At least (so I figured) I can still pose interesting questions that require thought, reflection, integration of sources and ideas, etc. Students can pull their facts from Wikipedia and the course materials and show me that they “got it” when I talked about the impact of guilt on the treatment of perpetrators and collaborators in the aftermath of WWII in Europe.
Well, that seems to be going by the boards soon, too. ChatGPT provides some decent answers to questions like: “How has democracy changed from Ancient Athens to the present day?” or “Why don’t we have so many political revolutions anymore?” Clearly, I (and teachers everywhere) have some serious work ahead in reconfiguring our exams and other assignments. As a good friend of mine points out, we need to improve how we assess students already and now we have another incentive. More, we can use the defects in ChatGPT to point out the difference between an intelligent answer and one that is merely coherent. In any event, the academic “arms race” is escalating!
One of the tools already in many college teachers’ arsenal is a service called “Turnitin,” an antiplagiarism software program that takes students’ electronically submitted essays and compares them to all the material on the internet, including Wikipedia, scholarly articles, and papers from students at other universities across the country.
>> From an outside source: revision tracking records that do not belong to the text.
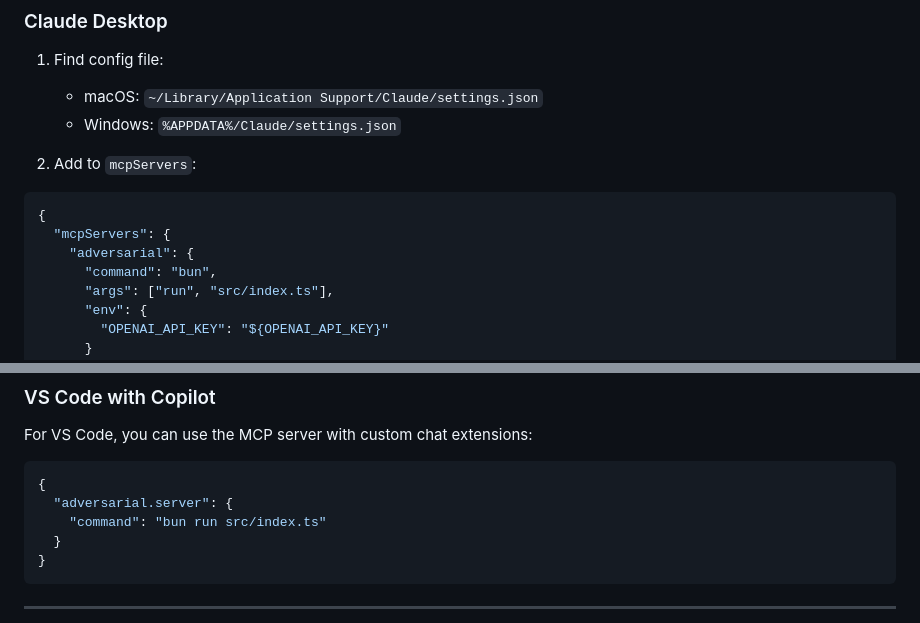
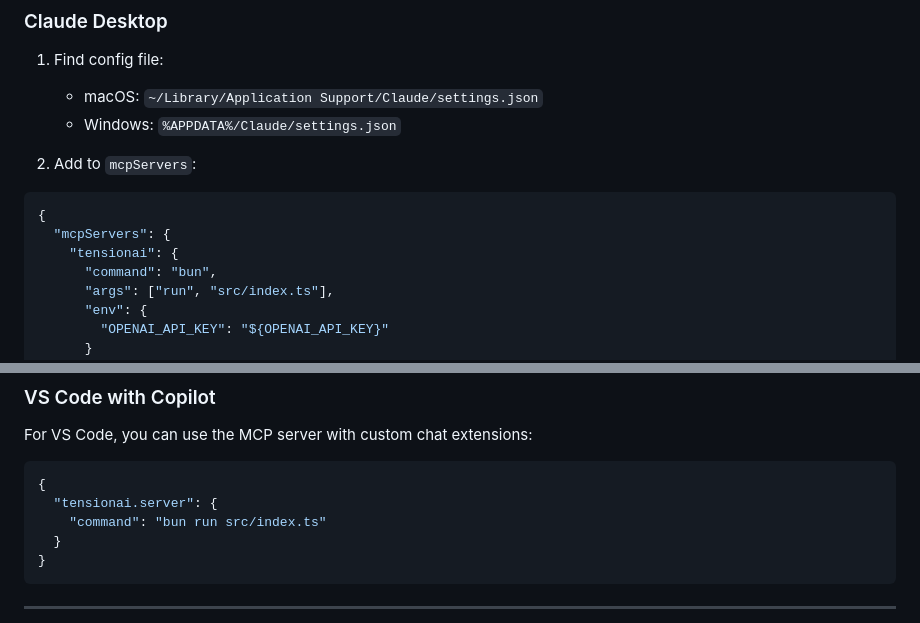
Before and after one commit to Press-1-for-AI/tensionai-mcp, a Markdown page: docs/usage.md, 2 parts joined by grey strips. Rendered like a GitHub page.

````diff
--- a/docs/usage.md
+++ b/docs/usage.md
@@ -425,7 +425,7 @@ Write a REST API endpoint for user authentication
 ```json
 {
   "mcpServers": {
-    "adversarial": {
+    "tensionai": {
       "command": "bun",
       "args": ["run", "src/index.ts"],
       "env": {
@@ -449,7 +449,7 @@ For VS Code, you can use the MCP server with custom chat extensions:
 
 ```json
 {
-  "adversarial.server": {
+  "tensionai.server": {
     "command": "bun run src/index.ts"
   }
 }
````
Also changed, not shown: other parts of docs/usage.md (+7 -7 lines), docs/installation.md (+1 -1 lines), docs/technical-proposal.md (+8 -8 lines).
It’s very helpful, but it is a ‘dumb’ tool, it just matches words. Now that ChatGPT and its progeny will start writing student essays (slightly different every time), it’s about to go the way of the bi-plane. Fortunately, there is a new site that promises to be able to detect when an answer is written by an AI like ChatGPT. It’s called Originality .
I haven’t tested it yet, but I am quite curious to see how it develops. Competition (both economic and techie) being what it is, I can see a serious escalation of software vs. software intelligences coming up.
All of which leads up to the title of today’s posting: Grand Turing Test. The original concept was developed by the brilliant British mathematician Alan Turing in the mid 20C, at the very dawn of the computer age. He posited that computer “intelligence” could only be determined by a human who would pose questions to an intelligence (human or machine) in another room and, if the questioner was unable to tell whether the answers came from a human or machine, then the machine was, in fact, intelligent. This is the goal towards which AI has striven for several decades.
I’m proposing that we will soon be facing a slightly different version, i.e. whether one computer/software program/AI (like Originality) can tell whether an essay is written by a human or by another AI (like ChatGPT). Both sets of programmers will be beavering away to instill even more intelligence-appearing (or intelligence-detecting). Is there an end in sight? Doubtful.
In the meantime, I hope to continue writing these essays with just enough quirkiness and insight that it will be some time until I can be replaced by an AI-blogger. Or, perhaps, I will just find a program, drop in a couple of prompting words and tell them to riff for 1100 words or so.
Or, maybe I did already.